Sharon A. Brangman, MD, (she/her) has decades of experience working in geriatrics. She is currently a SUNY distinguished service professor and inaugural chair of the Department of Geriatrics at SUNY Upstate Medical University, director of the Upstate Center of Excellence for Alzheimer’s Disease, and Medical Director of the Transitional Care Unit on the Upstate Community Campus.
Dr. Brangman’s presentation will review the impact of ageism in the setting of academic medical centers with a focus on our missions of clinical care, education, and research. We will discuss approaches for addressing ageism so that we can improve care for our older patients.
ASL interpretation will be provided and auto-captions will be available. All requests for event access support and other questions or concerns may be directed to firstname.lastname@example.org.

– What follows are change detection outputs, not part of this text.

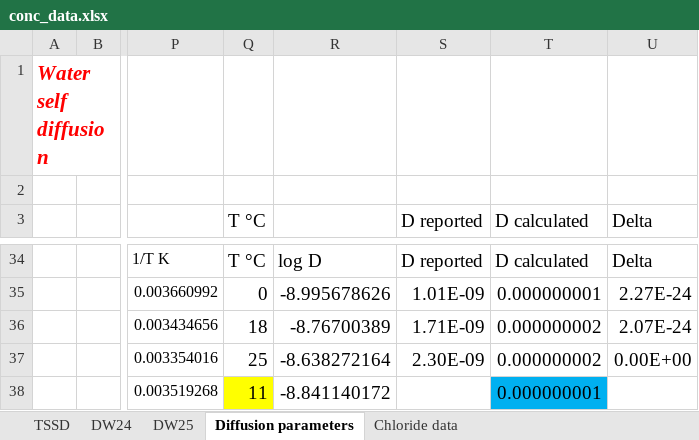
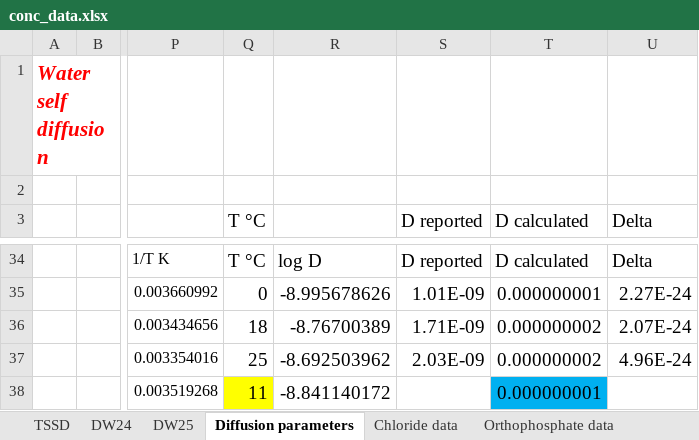
Before and after one commit to njones61/adsolve, an Excel workbook: conc_data.xlsx, sheet Diffusion parameters, drawn as a sheet; only a part is shown, gaps mark what is left out; values as stored, in another font and other column widths than the file's, no borders; charts and pictures not drawn; the diff names each change by its address in the sheet, - before the commit and + after, or states it on an @@ line.

```diff
--- a/conc_data.xlsx (sheet Diffusion parameters)
+++ b/conc_data.xlsx (sheet Diffusion parameters)
+sheet tab: Orthophosphate data
-R37: -8.638272164
+R37: -8.692503962
-S37 (D reported): 2.30E-09
+S37 (D reported): 2.03E-09
-U37 (Delta): 0.00E+00
+U37 (Delta): 4.96E-24
```
Also changed, not shown: charts or pictures, 7 other files.
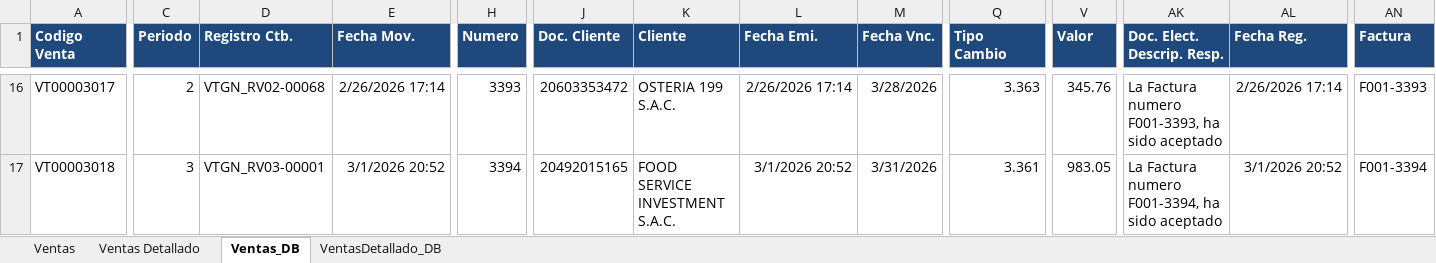
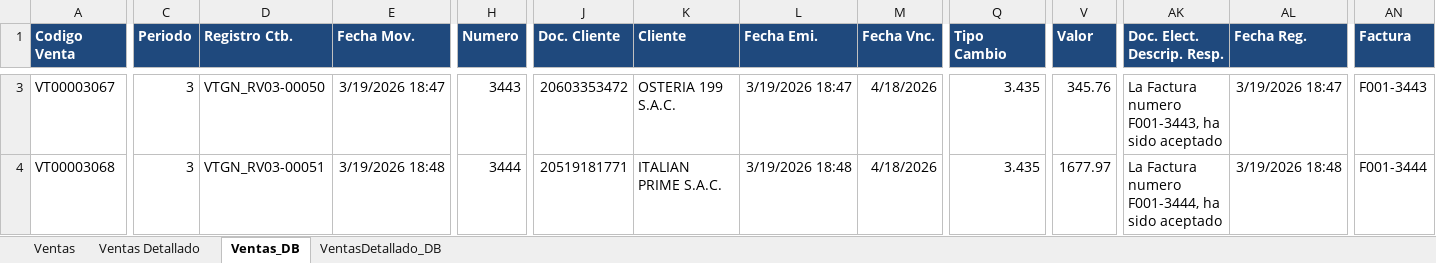
Before and after one commit to jderojas-dot/Mi_Dashboard_Iconic, an Excel workbook: Antigravity/Generadores BD/Ventas/Reporte de Ventas.xlsm, sheet Ventas_DB, drawn as a sheet; only a part is shown, gaps mark what is left out; values as stored, in another font and other column widths than the file's, no borders; addresses are those after the commit; the diff covers the shown part only; the diff names each change by its address in the sheet, - before the commit and + after, or states it on an @@ line.

```diff
--- a/Antigravity/Generadores BD/Ventas/Reporte de Ventas.xlsm (sheet Ventas_DB)
+++ b/Antigravity/Generadores BD/Ventas/Reporte de Ventas.xlsm (sheet Ventas_DB)
-A3 (Codigo Venta): VT00003017
+A3 (Codigo Venta): VT00003067
-C3 (Periodo): 2
+C3 (Periodo): 3
-D3 (Registro Ctb.): VTGN_RV02-00068
+D3 (Registro Ctb.): VTGN_RV03-00050
-E3 (Fecha Mov.): 2/26/2026 17:14
+E3 (Fecha Mov.): 3/19/2026 18:47
-H3 (Numero): 3393
+H3 (Numero): 3443
-L3 (Fecha Emi.): 2/26/2026 17:14
+L3 (Fecha Emi.): 3/19/2026 18:47
-M3 (Fecha Vnc.): 3/28/2026
+M3 (Fecha Vnc.): 4/18/2026
-Q3 (Tipo Cambio): 3.363
+Q3 (Tipo Cambio): 3.435
-AK3 (Doc. Elect. Descrip. Resp.): La Factura numero F001-3393, ha sido aceptado
+AK3 (Doc. Elect. Descrip. Resp.): La Factura numero F001-3443, ha sido aceptado
-AL3 (Fecha Reg.): 2/26/2026 17:14
+AL3 (Fecha Reg.): 3/19/2026 18:47
-AN3 (Factura): F001-3393
+AN3 (Factura): F001-3443
-A4 (Codigo Venta): VT00003018
+A4 (Codigo Venta): VT00003068
-D4 (Registro Ctb.): VTGN_RV03-00001
+D4 (Registro Ctb.): VTGN_RV03-00051
-E4 (Fecha Mov.): 3/1/2026 20:52
+E4 (Fecha Mov.): 3/19/2026 18:48
-H4 (Numero): 3394
+H4 (Numero): 3444
-J4 (Doc. Cliente): 20492015165
+J4 (Doc. Cliente): 20519181771
-K4 (Cliente): FOOD SERVICE INVESTMENT S.A.C.
+K4 (Cliente): ITALIAN PRIME S.A.C.
-L4 (Fecha Emi.): 3/1/2026 20:52
+L4 (Fecha Emi.): 3/19/2026 18:48
-M4 (Fecha Vnc.): 3/31/2026
+M4 (Fecha Vnc.): 4/18/2026
-Q4 (Tipo Cambio): 3.361
+Q4 (Tipo Cambio): 3.435
-V4 (Valor): 983.05
+V4 (Valor): 1677.97
-AK4 (Doc. Elect. Descrip. Resp.): La Factura numero F001-3394, ha sido aceptado
+AK4 (Doc. Elect. Descrip. Resp.): La Factura numero F001-3444, ha sido aceptado
-AL4 (Fecha Reg.): 3/1/2026 20:52
+AL4 (Fecha Reg.): 3/19/2026 18:48
-AN4 (Factura): F001-3394
+AN4 (Factura): F001-3444
```
Also changed, not shown: 9 added rows, 17 removed rows and 743 edited cells elsewhere in this sheet, sheet Ventas Detallado, sheet Ventas, sheet VentasDetallado_DB, Antigravity/BD/Ventas/TB_Ventas_Cabecera.xlsx, Antigravity/BD/Ventas/TB_Ventas_Detalle.xlsx, 6 other files.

Sharon A. Brangman, MD, (she/her) is a graduate of Syracuse University and earned her medical degree from SUNY Upstate Medical University in Syracuse, New York. She completed internship, residency, and geriatric fellowship programs at Montefiore Medical Center in the Bronx, New York. She is board-certified in internal medicine, geriatric medicine, and hospice and palliative medicine. Dr. Brangman is a SUNY Distinguished Service Professor and is the Inaugural Chair of the Department of Geriatrics at SUNY Upstate Medical University. Prior to this appointment, she had been the Division Chief of Geriatrics for 20 years. She founded the geriatrics fellowship program and served as its director for over 30 years. Dr. Brangman is director of the Upstate Center of Excellence for Alzheimer’s Disease, is also Medical Director of the Transitional Care Unit on the Upstate Community Campus. Dr Brangman was a member of the Board of Directors of the American Geriatrics Society for ten years, and completed terms as President and Chair of the Board. She also served as President and Chair of the Board of the Association of Geriatric Academic Program Directors.
This project is supported by the Health Resources and Services Administration (HRSA) of the U.S. Department of Health and Human Services (HHS) as part of an award totaling $3,750,000 with 0 percentage financed with nongovernmental sources. The contents are those of the author(s) and do not necessarily represent the official views of, nor an endorsement, by HRSA, HHS or the U.S. Government.